■ What is needed ■
Find the word "chromium" in the listing below, then return every line it appears in.

■ Extracted data ■
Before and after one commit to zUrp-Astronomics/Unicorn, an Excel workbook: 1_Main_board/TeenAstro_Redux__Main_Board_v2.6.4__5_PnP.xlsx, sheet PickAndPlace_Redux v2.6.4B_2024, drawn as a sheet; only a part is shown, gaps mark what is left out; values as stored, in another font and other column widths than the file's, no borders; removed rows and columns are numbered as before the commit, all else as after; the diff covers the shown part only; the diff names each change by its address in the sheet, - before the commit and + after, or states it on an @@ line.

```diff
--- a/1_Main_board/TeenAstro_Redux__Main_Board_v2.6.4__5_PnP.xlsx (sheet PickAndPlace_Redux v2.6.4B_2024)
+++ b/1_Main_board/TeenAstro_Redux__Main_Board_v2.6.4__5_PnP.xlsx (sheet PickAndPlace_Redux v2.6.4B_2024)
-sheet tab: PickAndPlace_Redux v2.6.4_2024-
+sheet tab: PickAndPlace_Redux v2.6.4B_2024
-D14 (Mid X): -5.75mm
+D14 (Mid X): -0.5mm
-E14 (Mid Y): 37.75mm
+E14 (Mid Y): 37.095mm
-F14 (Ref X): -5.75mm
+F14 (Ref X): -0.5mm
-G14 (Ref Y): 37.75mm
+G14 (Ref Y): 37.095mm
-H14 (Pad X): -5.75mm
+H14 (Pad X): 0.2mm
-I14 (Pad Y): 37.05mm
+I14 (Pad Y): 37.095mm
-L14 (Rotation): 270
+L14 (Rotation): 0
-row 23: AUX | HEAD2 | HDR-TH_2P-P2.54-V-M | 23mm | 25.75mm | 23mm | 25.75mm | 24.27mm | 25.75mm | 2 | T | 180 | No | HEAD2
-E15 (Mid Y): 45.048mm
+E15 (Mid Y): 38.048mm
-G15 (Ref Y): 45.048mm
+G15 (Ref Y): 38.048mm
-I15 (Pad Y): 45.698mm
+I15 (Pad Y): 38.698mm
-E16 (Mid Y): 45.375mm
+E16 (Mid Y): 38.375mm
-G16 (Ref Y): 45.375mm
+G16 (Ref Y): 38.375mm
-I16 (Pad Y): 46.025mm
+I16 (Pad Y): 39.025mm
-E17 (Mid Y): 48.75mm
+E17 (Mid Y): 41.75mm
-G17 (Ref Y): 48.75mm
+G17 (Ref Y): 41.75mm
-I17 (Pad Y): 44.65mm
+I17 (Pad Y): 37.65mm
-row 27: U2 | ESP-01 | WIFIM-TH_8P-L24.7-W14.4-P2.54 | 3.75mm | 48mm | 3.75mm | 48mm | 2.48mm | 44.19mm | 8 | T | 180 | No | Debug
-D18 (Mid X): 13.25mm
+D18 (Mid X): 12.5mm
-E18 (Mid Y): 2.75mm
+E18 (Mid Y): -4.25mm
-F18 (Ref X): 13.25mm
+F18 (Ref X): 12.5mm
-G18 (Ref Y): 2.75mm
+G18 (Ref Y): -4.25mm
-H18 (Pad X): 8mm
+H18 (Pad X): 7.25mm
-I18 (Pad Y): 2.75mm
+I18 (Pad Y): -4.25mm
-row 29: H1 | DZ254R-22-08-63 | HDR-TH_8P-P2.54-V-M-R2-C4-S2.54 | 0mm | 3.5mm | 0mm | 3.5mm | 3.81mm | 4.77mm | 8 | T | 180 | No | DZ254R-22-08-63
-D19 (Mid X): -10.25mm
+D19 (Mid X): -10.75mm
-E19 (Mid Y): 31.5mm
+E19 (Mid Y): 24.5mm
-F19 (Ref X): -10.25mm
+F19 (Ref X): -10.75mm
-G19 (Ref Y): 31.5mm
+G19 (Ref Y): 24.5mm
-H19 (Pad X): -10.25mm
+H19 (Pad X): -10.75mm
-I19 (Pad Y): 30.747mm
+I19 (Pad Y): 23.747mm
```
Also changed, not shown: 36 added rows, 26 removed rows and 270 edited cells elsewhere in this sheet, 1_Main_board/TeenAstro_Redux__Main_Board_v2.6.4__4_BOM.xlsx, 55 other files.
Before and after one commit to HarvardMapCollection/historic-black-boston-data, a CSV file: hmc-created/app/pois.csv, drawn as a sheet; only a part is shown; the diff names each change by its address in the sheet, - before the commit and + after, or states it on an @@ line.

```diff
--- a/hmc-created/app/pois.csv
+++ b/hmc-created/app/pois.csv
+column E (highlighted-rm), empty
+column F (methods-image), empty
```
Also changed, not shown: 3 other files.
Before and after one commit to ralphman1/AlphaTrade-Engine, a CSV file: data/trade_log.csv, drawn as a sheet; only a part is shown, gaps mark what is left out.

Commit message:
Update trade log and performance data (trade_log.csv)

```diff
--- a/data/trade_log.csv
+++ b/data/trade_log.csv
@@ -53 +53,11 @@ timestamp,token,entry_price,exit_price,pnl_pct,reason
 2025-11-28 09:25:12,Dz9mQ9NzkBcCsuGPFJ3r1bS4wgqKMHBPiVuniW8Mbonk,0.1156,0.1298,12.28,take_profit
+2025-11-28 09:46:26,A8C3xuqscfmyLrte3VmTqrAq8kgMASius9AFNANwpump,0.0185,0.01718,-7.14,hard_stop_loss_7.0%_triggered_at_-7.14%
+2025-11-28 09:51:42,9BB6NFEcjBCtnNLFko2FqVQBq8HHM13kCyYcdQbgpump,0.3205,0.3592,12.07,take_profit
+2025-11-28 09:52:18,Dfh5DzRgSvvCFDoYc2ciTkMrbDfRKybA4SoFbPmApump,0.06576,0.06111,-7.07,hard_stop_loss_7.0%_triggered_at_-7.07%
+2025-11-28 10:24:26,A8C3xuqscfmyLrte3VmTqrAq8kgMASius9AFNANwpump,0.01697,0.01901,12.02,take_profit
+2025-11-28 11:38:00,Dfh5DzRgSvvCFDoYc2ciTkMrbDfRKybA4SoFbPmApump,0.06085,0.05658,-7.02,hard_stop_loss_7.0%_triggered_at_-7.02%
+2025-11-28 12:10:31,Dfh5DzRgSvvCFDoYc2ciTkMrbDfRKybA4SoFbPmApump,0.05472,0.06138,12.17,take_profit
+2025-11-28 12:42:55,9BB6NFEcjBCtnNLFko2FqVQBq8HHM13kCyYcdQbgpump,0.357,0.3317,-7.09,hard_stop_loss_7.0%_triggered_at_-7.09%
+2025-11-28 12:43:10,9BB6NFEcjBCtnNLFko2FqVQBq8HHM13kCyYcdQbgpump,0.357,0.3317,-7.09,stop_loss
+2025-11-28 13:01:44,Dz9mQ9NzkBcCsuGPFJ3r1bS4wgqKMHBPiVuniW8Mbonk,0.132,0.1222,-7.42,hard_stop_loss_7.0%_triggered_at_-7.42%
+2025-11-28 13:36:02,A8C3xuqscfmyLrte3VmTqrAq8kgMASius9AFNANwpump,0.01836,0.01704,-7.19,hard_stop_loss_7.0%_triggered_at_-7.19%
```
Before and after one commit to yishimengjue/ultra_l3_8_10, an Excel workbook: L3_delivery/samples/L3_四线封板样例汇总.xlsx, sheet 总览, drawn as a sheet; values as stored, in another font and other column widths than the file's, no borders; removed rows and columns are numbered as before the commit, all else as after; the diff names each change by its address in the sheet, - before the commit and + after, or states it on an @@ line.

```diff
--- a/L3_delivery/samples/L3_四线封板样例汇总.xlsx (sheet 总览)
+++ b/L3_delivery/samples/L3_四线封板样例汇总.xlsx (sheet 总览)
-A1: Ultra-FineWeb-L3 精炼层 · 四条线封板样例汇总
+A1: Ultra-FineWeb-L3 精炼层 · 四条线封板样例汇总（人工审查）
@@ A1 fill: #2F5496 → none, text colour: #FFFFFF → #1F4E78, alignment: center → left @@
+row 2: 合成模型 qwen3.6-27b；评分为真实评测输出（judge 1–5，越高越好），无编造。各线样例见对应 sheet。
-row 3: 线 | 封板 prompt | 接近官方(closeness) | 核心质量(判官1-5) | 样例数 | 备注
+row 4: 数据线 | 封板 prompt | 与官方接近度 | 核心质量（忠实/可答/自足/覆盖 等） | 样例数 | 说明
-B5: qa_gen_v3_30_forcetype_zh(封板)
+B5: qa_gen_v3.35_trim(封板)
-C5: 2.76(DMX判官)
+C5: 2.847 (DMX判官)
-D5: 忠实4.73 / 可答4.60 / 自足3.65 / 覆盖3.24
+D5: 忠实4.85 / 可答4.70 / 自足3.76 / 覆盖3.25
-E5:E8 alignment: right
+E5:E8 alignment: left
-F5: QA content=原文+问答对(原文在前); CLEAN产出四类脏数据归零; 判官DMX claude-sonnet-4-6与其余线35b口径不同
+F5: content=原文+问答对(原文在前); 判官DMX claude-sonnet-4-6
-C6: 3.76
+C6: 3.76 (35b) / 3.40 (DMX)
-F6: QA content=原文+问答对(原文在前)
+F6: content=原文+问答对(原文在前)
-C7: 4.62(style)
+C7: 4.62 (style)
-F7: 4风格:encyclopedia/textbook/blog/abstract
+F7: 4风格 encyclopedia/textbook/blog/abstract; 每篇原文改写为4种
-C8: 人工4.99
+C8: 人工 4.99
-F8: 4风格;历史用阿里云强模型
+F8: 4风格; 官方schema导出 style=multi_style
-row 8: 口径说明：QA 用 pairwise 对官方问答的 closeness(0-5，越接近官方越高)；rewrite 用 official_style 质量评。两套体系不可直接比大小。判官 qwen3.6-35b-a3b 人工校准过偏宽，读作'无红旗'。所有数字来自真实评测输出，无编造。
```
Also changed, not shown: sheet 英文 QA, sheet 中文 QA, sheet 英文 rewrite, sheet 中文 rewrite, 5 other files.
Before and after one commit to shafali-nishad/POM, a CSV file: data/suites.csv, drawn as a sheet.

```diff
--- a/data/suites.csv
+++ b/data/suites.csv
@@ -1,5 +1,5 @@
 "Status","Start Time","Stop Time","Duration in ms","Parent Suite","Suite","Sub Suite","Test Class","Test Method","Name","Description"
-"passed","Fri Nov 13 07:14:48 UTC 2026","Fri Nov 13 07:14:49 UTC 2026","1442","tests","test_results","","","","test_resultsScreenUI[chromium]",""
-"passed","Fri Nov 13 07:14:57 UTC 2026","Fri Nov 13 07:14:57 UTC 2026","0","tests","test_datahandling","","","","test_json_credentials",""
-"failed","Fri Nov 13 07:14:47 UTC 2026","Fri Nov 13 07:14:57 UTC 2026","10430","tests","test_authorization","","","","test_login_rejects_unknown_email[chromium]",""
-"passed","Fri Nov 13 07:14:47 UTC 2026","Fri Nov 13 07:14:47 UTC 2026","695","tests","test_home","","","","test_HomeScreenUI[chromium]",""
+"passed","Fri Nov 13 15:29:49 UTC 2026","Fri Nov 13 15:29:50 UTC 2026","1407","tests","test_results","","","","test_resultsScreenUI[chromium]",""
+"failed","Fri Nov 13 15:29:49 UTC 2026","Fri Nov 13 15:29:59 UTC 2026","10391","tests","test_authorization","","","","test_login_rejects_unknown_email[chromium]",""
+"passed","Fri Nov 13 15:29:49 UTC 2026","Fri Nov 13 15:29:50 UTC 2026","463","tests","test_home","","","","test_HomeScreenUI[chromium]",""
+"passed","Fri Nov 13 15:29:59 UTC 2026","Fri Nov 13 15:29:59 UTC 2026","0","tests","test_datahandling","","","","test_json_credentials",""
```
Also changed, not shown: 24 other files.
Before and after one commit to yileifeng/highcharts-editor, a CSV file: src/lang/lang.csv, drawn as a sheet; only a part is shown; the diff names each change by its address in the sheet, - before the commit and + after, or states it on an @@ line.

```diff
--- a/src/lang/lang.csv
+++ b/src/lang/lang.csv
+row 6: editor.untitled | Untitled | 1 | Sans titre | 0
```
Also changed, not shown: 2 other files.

■ Output for this task ■
-"passed","Fri Nov 13 07:14:48 UTC 2026","Fri Nov 13 07:14:49 UTC 2026","1442","tests","test_results","","","","test_resultsScreenUI[chromium]",""
-"failed","Fri Nov 13 07:14:47 UTC 2026","Fri Nov 13 07:14:57 UTC 2026","10430","tests","test_authorization","","","","test_login_rejects_unknown_email[chromium]",""
-"passed","Fri Nov 13 07:14:47 UTC 2026","Fri Nov 13 07:14:47 UTC 2026","695","tests","test_home","","","","test_HomeScreenUI[chromium]",""
+"passed","Fri Nov 13 15:29:49 UTC 2026","Fri Nov 13 15:29:50 UTC 2026","1407","tests","test_results","","","","test_resultsScreenUI[chromium]",""
+"failed","Fri Nov 13 15:29:49 UTC 2026","Fri Nov 13 15:29:59 UTC 2026","10391","tests","test_authorization","","","","test_login_rejects_unknown_email[chromium]",""
+"passed","Fri Nov 13 15:29:49 UTC 2026","Fri Nov 13 15:29:50 UTC 2026","463","tests","test_home","","","","test_HomeScreenUI[chromium]",""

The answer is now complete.